Meanwhile, Peg Nash (Sheridan) is terribly smitten with Danny and yet in the same breath aspires to be a first-class dancer. She meets an arrogant yet talented bloke (Anthony Quinn) out on the dance floor and is enticed with a career just like she’s always dreamed about.
The girl breaks his heart as much as you can break Jimmy Cagney. He takes it like a man while still feeling betrayed. To add insult to injury, his climactic bout is rigged due to the resin dust illegally sprinkled on his opponent’s gloves. Not only does Danny unfairly lose the fight but his career is permanently terminated with his eyesight impeded for good. Eddie shouts for the senseless beating to end as Peg cries to herself over the radio broadcast besides herself over Danny’s loss. It affects Danny physically while the others are casualties of a different kind.
It’s all but inevitable that the picture will end in some gangster knockoff job with the boy’s big shot pal Googie (Elia Kazan) seemingly ready to give the crooked wrenches who tampered with the fight their comeuppance. And the side of the underworld set on the east river with bodies to dispose of certainly has its place. But the underlining factor is despite their struggles, our three protagonists are allowed to find a swatch of contentment.
Eddie is finally able to realize his musical ambitions and gain the repute of the masses in his first show while Danny and Peg are reunited to live life as they were always meant to — together. Though her dancing aspirations have been curtailed and his sight lost, their future remains shimmering with hopefulness.
One could easily comment that City For Conquest‘s themes riff off of Golden Boy in the way music and the boxing ring are juxtaposed, one next to the other. In this case, it’s the two brothers who represent the two seemingly incongruent worlds. And yet the biggest implication is that a rough and tumble guy like Cagney can still have a beating heart and a sensitivity for song even as he goes day in and day out pounding people in the ring. The two worlds are not mutually exclusive by any means.

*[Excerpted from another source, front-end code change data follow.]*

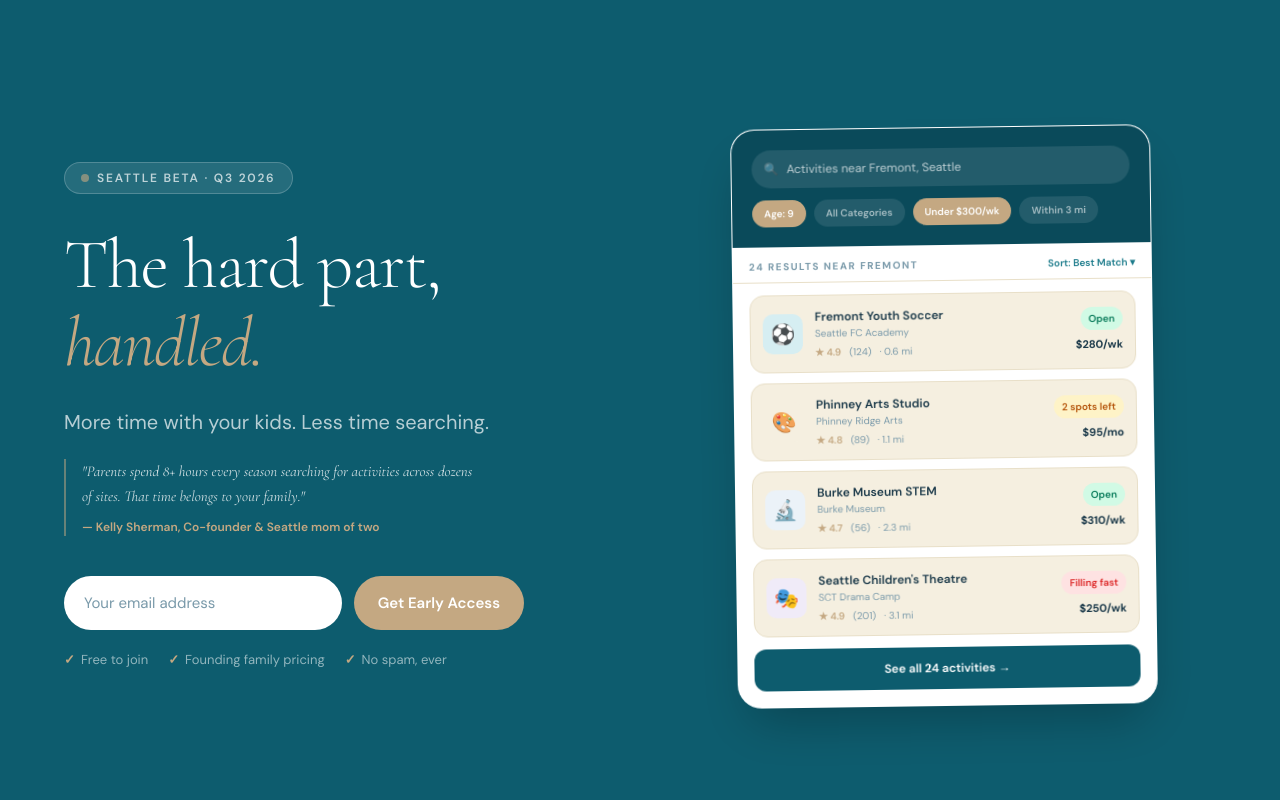
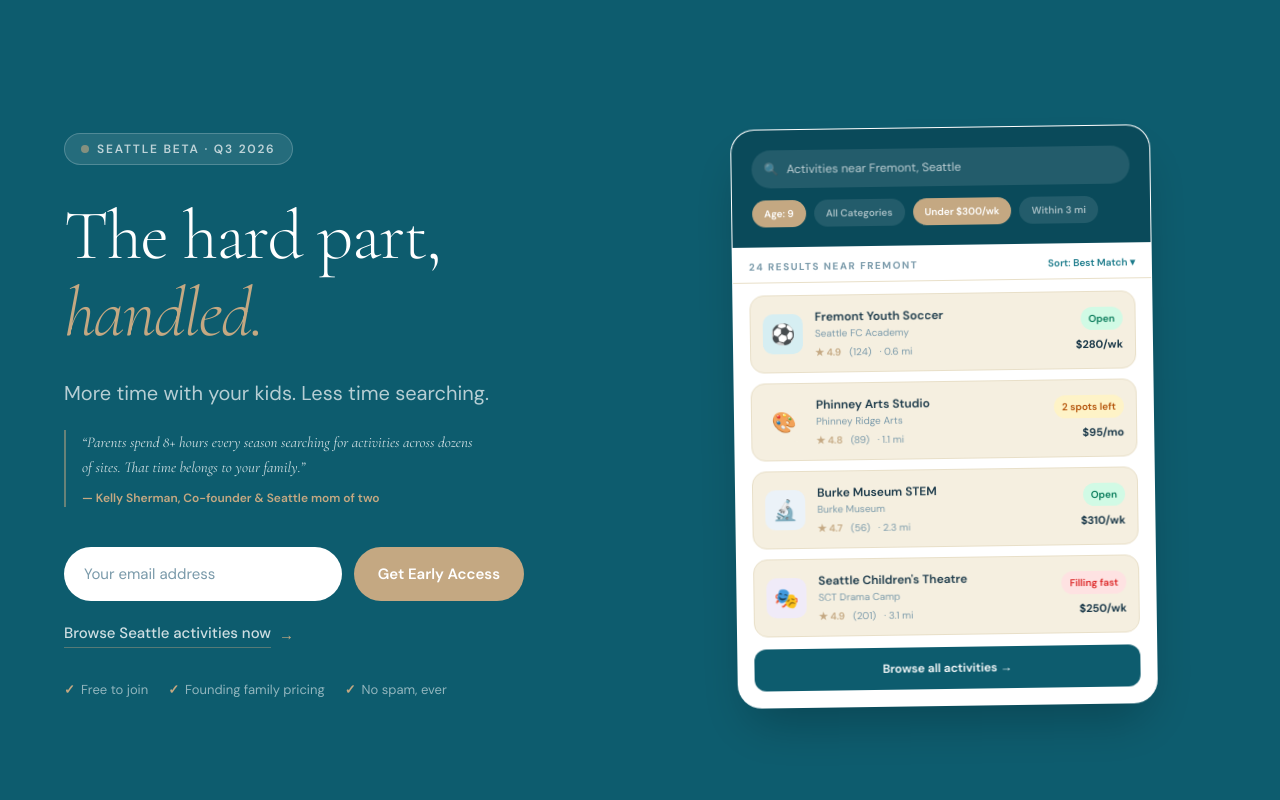
Before and after one commit to thelittlesound/littlesound-landing, a Next.js app: page / in a window 1280 px wide. Shown: the top 800 px of the page. Built offline with nearby package versions, Linux system fonts and the light colour scheme.

Commit message:
Link homepage to Discover

```diff
--- a/app/components/Hero.tsx
+++ b/app/components/Hero.tsx
@@ -102,16 +102,16 @@ export default function Hero() {
           {/* Emotional stat hook */}
           <div className="border-l-2 border-[#C4A882]/50 pl-4 mb-10 max-w-[420px]">
             <p className="text-white/80 text-[15px] leading-relaxed font-['Cormorant_Garamond'] italic">
-              "Parents spend 8+ hours every season searching for activities across dozens of sites. That time belongs to your family."
+              &ldquo;Parents spend 8+ hours every season searching for activities across dozens of sites. That time belongs to your family.&rdquo;
             </p>
-            <p className="text-[#C4A882] text-[12px] mt-2 font-semibold">— Kelly Sherman, Co-founder & Seattle mom of two</p>
+            <p className="text-[#C4A882] text-[12px] mt-2 font-semibold">&mdash; Kelly Sherman, Co-founder &amp; Seattle mom of two</p>
           </div>
 
           {/* Form */}
           {status === 'success' ? (
             <div className="bg-white/10 border border-white/20 rounded-2xl px-6 py-5 max-w-[460px]">
-              <p className="text-white font-semibold mb-1">You're on the list! 🎉</p>
-              <p className="text-white/60 text-sm">We'll be in touch before the Seattle beta opens.</p>
+              <p className="text-white font-semibold mb-1">You&apos;re on the list! 🎉</p>
+              <p className="text-white/60 text-sm">We&apos;ll be in touch before the Seattle beta opens.</p>
             </div>
           ) : (
             <form onSubmit={handleSubmit} className="flex gap-3 max-w-[460px] mb-5">
@@ -134,8 +134,21 @@ export default function Hero() {
           )}
 
           {status === 'error' && (
-            <p className="text-red-300 text-sm mb-4">Something went wrong — please try again.</p>
+            <p className="text-red-300 text-sm mb-4">Something went wrong &mdash; please try again.</p>
           )}
+
+          {/* Browse Discover */}
+          <div className="mb-8">
+            <a
+              href="/discover"
+              className="group inline-flex items-center gap-2 text-white/80 hover:text-white text-[15px] font-medium transition-colors"
+            >
+              <span className="border-b border-[#C4A882]/40 group-hover:border-[#C4A882] pb-0.5 transition-colors">
+                Browse Seattle activities now
+              </span>
+              <span className="text-[#C4A882] transition-transform group-hover:translate-x-1">&rarr;</span>
+            </a>
+          </div>
 
           {/* Trust pills */}
           <div className="flex flex-wrap gap-5">
@@ -148,7 +161,7 @@ export default function Hero() {
           </div>
         </div>
 
-        {/* Right — Skyscanner-style search results mockup */}
+        {/* Right — search results mockup */}
         <div className="hidden lg:flex justify-center items-center">
           <div className="w-[420px] bg-white rounded-[24px] shadow-2xl overflow-hidden border border-white/10 animate-[float_7s_ease-in-out_infinite]">
 
@@ -168,11 +181,11 @@ export default function Hero() {
                 ].map((f) => (
                   <span
                     key={f.label}
-                    className={`whitespace-nowrap text-[10px] font-semibold px-3 py-1.5 rounded-full flex-shrink-0 ${
+                    className={
                       f.active
-                        ? 'bg-[#C4A882] text-white'
-                        : 'bg-white/10 text-white/60'
-                    }`}
+                        ? 'whitespace-nowrap text-[10px] font-semibold px-3 py-1.5 rounded-full flex-shrink-0 bg-[#C4A882] text-white'
+                        : 'whitespace-nowrap text-[10px] font-semibold px-3 py-1.5 rounded-full flex-shrink-0 bg-white/10 text-white/60'
+                    }
                   >
                     {f.label}
                   </span>
@@ -197,7 +210,6 @@ export default function Hero() {
                   key={item.name}
                   className="flex items-center gap-3 bg-[#F5EFE0] border border-[#E8DFC8] rounded-[14px] px-3 py-3 cursor-pointer hover:border-[#1A7A8A]/30 transition-colors"
                 >
-                  {/* Icon */}
                   <div
                     className="w-10 h-10 rounded-[10px] flex items-center justify-center text-lg flex-shrink-0"
                     style={{ background: item.bg }}
@@ -205,7 +217,6 @@ export default function Hero() {
                     {item.icon}
                   </div>
 
-                  {/* Info */}
                   <div className="flex-1 min-w-0">
                     <p className="text-[12px] font-semibold text-[#1C3A4A] truncate">{item.name}</p>
                     <p className="text-[10px] text-[#7A9AAA] truncate">{item.provider}</p>
@@ -216,7 +227,6 @@ export default function Hero() {
                     </div>
                   </div>
 
-                  {/* Right col */}
                   <div className="flex flex-col items-end gap-1.5 flex-shrink-0">
                     <span className={`text-[10px] font-semibold px-2 py-1 rounded-full whitespace-nowrap ${item.tagColor}`}>
                       {item.tag}
@@ -231,9 +241,12 @@ export default function Hero() {
 
             {/* Bottom CTA */}
             <div className="px-4 pb-4">
-              <div className="bg-[#0D5C6E] rounded-[12px] px-4 py-3 text-center">
-                <p className="text-white text-[12px] font-semibold">See all 24 activities →</p>
-              </div>
+              <a
+                href="/discover"
+                className="block bg-[#0D5C6E] hover:bg-[#1A7A8A] rounded-[12px] px-4 py-3 text-center transition-colors"
+              >
+                <p className="text-white text-[12px] font-semibold">Browse all activities &rarr;</p>
+              </a>
             </div>
 
           </div>
```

We certainly know who our main players are but again it’s the robust and jovial nature of the full ensemble making it even more diverting. Ward Bond shows up as a disgruntled cop there, Charles Lane as a no-nonsense promoter here, and Jerome Cowan is ready to rib his competition over a few boxing ring bets. They don’t have to be the focal point because that’s not requisite for being entertaining. I greatly admire the character actors of old for what they are able to create even within meager means.